** THE RECORDS follows **

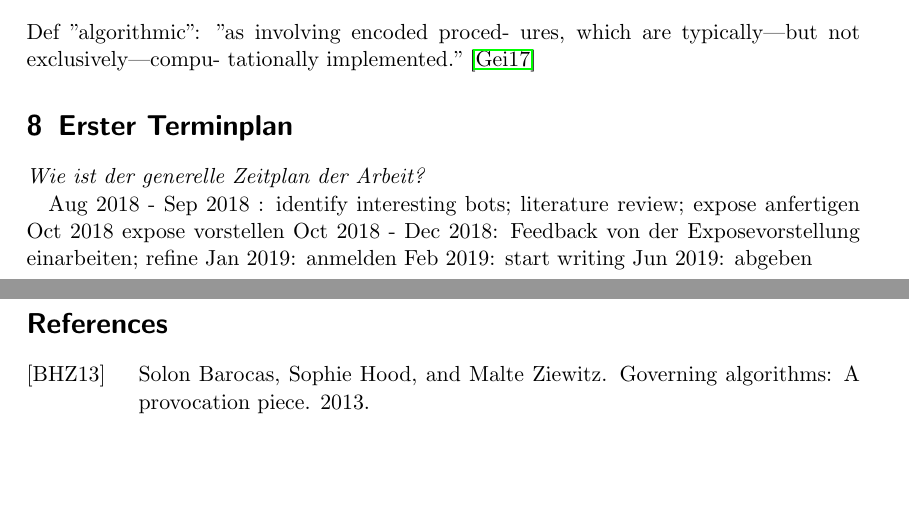
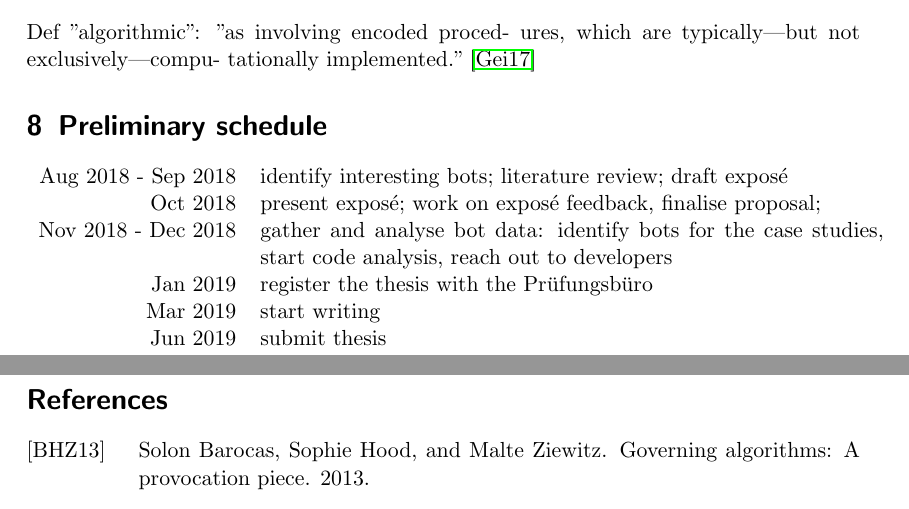
Before and after one commit to lusy/wikibots, a LaTeX document (expose_ma/expose_ma.tex): two parts of pages 7 and 8 of 8, joined at a grey line, cut so that both start at the same text, the shorter picture padded with empty space. Compiled offline with pdfLaTeX.

Commit message:
Refine schedule

```diff
--- a/expose_ma/expose_ma.tex
+++ b/expose_ma/expose_ma.tex
@@ -353,12 +353,14 @@ Def "algorithmic": "as involving encoded proced-
 ures, which are typically—but not exclusively—compu-
 tationally implemented."~\cite{Geiger2017}
 
-\section{Erster Terminplan}
-\noindent  \emph{Wie ist der generelle Zeitplan der Arbeit? }
+\section{Preliminary schedule}
+%\noindent  \emph{Wie ist der generelle Zeitplan der Arbeit? }
 
-Aug 2018 - Sep 2018 : identify interesting bots; literature review; expose anfertigen
-Oct 2018 expose vorstellen
-Oct 2018 - Dec 2018: Feedback von der Exposevorstellung einarbeiten; refine
-Jan 2019: anmelden
-Feb 2019: start writing
-Jun 2019: abgeben
+\begin{tabular}{r p{11cm}}
+    Aug 2018 - Sep 2018 & identify interesting bots; literature review; draft exposé \\
+           Oct 2018 & present exposé; work on exposé feedback, finalise proposal;\\
+    Nov 2018 - Dec 2018 & gather and analyse bot data: identify bots for the case studies, start code analysis, reach out to developers \\
+           Jan 2019 & register the thesis with the Prüfungsbüro \\
+           Mar 2019 & start writing \\
+           Jun 2019 & submit thesis \\
+\end{tabular}
```
Also changed, not shown: expose_ma/expose_ma.tex (7 more changed lines).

** End of THE RECORDS **

TO DO — Each line of the data above should be reproduced without alteration, and no picture should appear in the copy.

RESPONSE TO THIS EXERCISE —
Before and after one commit to lusy/wikibots, a LaTeX document (expose_ma/expose_ma.tex): two parts of pages 7 and 8 of 8, joined at a grey line, cut so that both start at the same text, the shorter picture padded with empty space. Compiled offline with pdfLaTeX.

Commit message:
Refine schedule

```diff
--- a/expose_ma/expose_ma.tex
+++ b/expose_ma/expose_ma.tex
@@ -353,12 +353,14 @@ Def "algorithmic": "as involving encoded proced-
 ures, which are typically—but not exclusively—compu-
 tationally implemented."~\cite{Geiger2017}
 
-\section{Erster Terminplan}
-\noindent  \emph{Wie ist der generelle Zeitplan der Arbeit? }
+\section{Preliminary schedule}
+%\noindent  \emph{Wie ist der generelle Zeitplan der Arbeit? }
 
-Aug 2018 - Sep 2018 : identify interesting bots; literature review; expose anfertigen
-Oct 2018 expose vorstellen
-Oct 2018 - Dec 2018: Feedback von der Exposevorstellung einarbeiten; refine
-Jan 2019: anmelden
-Feb 2019: start writing
-Jun 2019: abgeben
+\begin{tabular}{r p{11cm}}
+    Aug 2018 - Sep 2018 & identify interesting bots; literature review; draft exposé \\
+           Oct 2018 & present exposé; work on exposé feedback, finalise proposal;\\
+    Nov 2018 - Dec 2018 & gather and analyse bot data: identify bots for the case studies, start code analysis, reach out to developers \\
+           Jan 2019 & register the thesis with the Prüfungsbüro \\
+           Mar 2019 & start writing \\
+           Jun 2019 & submit thesis \\
+\end{tabular}
```
Also changed, not shown: expose_ma/expose_ma.tex (7 more changed lines).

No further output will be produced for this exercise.